**Instructions to follow**
Only lines holding "порт" are needed; copy each of them from the data below.

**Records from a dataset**

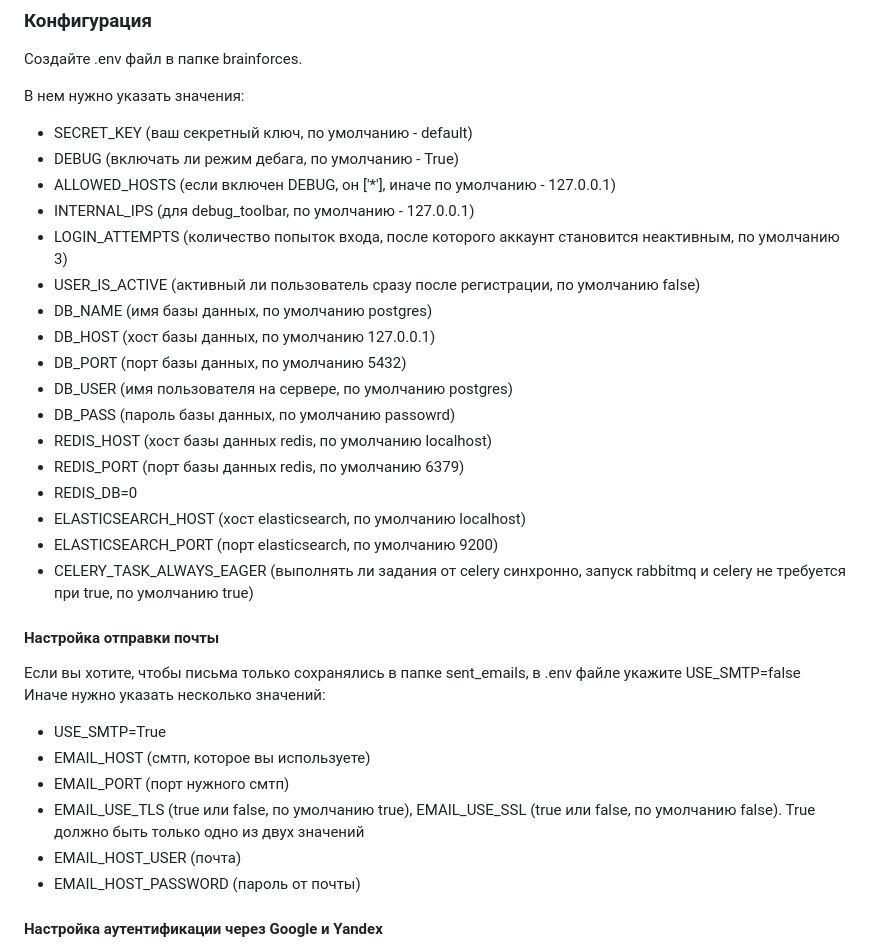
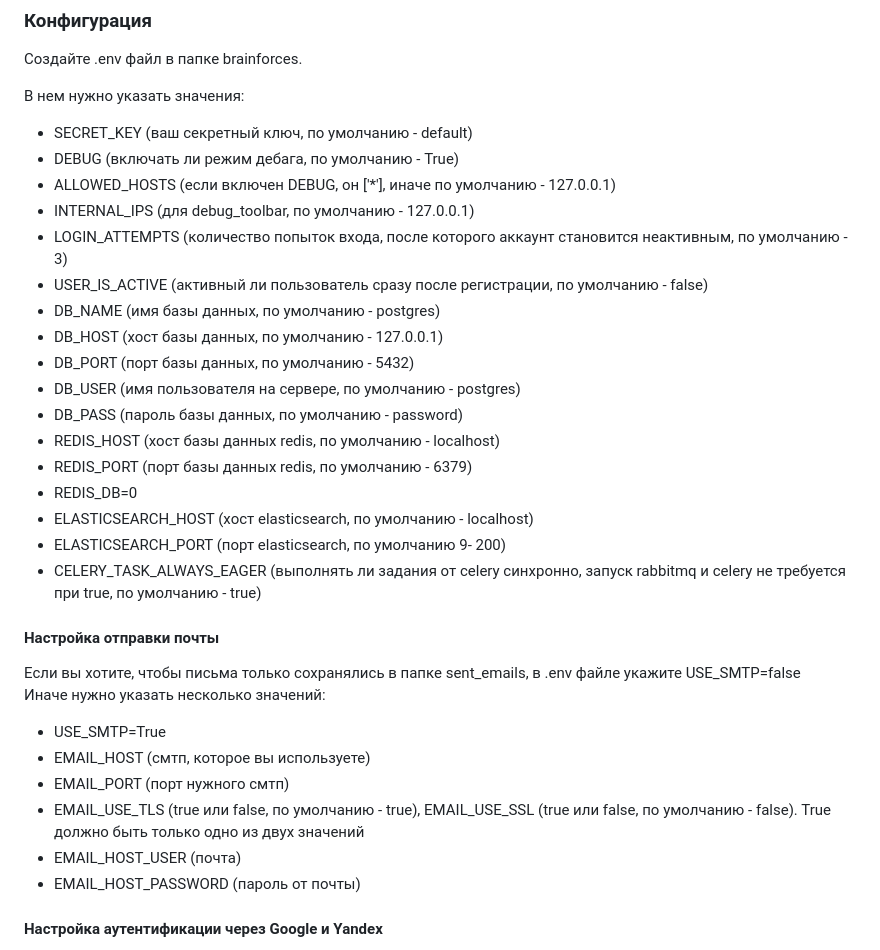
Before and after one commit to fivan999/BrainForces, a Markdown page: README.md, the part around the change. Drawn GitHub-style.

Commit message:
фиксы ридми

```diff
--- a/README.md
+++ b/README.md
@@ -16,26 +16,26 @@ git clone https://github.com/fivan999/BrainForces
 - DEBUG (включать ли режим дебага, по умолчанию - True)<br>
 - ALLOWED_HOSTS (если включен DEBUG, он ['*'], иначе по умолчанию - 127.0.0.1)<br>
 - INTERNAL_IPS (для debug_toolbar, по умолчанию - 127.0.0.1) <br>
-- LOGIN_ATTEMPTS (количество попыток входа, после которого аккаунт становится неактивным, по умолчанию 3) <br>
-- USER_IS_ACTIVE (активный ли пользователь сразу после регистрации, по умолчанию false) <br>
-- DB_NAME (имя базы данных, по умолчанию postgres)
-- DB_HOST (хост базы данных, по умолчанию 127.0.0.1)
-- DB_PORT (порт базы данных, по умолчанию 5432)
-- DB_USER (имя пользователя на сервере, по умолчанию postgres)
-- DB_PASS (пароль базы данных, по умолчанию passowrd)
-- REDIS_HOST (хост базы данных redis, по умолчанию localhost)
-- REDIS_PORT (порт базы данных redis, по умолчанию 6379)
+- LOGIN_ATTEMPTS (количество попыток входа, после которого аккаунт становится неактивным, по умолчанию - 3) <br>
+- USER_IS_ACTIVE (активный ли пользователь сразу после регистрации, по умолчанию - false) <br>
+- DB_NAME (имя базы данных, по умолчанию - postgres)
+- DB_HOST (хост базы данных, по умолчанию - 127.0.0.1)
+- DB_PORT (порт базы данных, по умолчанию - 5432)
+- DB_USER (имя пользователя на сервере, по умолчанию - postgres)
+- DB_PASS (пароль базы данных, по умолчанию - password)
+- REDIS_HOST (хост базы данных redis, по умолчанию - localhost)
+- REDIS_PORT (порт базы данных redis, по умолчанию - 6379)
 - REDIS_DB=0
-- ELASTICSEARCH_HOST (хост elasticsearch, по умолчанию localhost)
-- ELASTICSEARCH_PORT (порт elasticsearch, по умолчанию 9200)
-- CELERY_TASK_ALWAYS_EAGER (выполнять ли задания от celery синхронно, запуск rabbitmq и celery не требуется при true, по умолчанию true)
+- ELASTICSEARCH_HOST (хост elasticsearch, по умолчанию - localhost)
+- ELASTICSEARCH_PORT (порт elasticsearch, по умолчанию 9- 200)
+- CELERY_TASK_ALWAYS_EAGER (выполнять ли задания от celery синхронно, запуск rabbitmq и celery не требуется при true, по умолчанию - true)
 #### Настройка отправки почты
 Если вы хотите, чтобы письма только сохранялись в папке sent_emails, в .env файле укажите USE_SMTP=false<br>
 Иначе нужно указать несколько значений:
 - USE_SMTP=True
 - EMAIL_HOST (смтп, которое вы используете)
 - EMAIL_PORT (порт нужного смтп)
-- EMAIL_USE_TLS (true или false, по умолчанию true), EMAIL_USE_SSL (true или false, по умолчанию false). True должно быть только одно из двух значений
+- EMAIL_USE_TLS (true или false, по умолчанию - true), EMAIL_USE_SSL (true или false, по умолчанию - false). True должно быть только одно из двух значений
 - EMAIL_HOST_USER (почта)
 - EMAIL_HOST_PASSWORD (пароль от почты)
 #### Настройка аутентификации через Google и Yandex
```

**The answer**
-- DB_PORT (порт базы данных, по умолчанию 5432)
-- REDIS_PORT (порт базы данных redis, по умолчанию 6379)
+- DB_PORT (порт базы данных, по умолчанию - 5432)
+- REDIS_PORT (порт базы данных redis, по умолчанию - 6379)
-- ELASTICSEARCH_PORT (порт elasticsearch, по умолчанию 9200)
+- ELASTICSEARCH_PORT (порт elasticsearch, по умолчанию 9- 200)
 - EMAIL_PORT (порт нужного смтп)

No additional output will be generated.